- _Exercise brief_
Among the entries, which lines carry the string "width"? Copy every one.

[Web interface edit records]
§ §

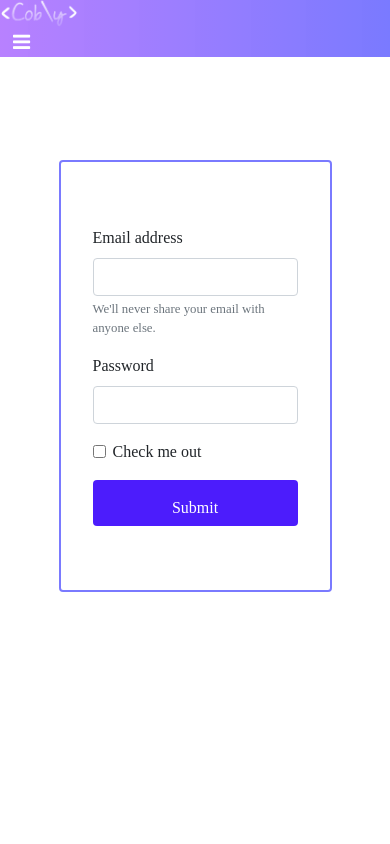
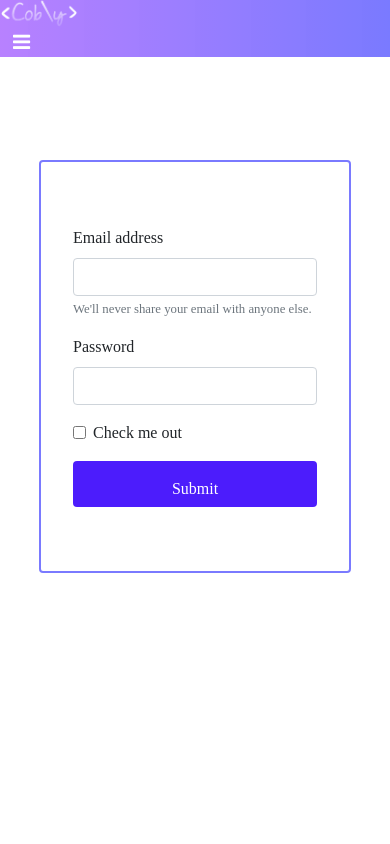
Before and after one commit to Gabriel-Frank/CobleWebsite, a Vue app: page /sign_in in a window 390 px wide. Shown: the top 844 px of the page. Built offline with nearby package versions, Linux system fonts and the light colour scheme; a web font is replaced by a local one.

Commit message:
made corrections

```diff
--- a/src/components/pages/signUp.vue
+++ b/src/components/pages/signUp.vue
@@ -76,7 +76,7 @@ export default {
     }
     @media screen and (max-width: 600px){
         .sign{
-            width: 70%;
+            width: 80%;
         }
     }
     @keyframes enterance {
```
Also changed, not shown: 7 other files (tests, documents, lock files or other folders).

§ §

- _Answer to this problem_
     @media screen and (max-width: 600px){
-            width: 70%;
+            width: 80%;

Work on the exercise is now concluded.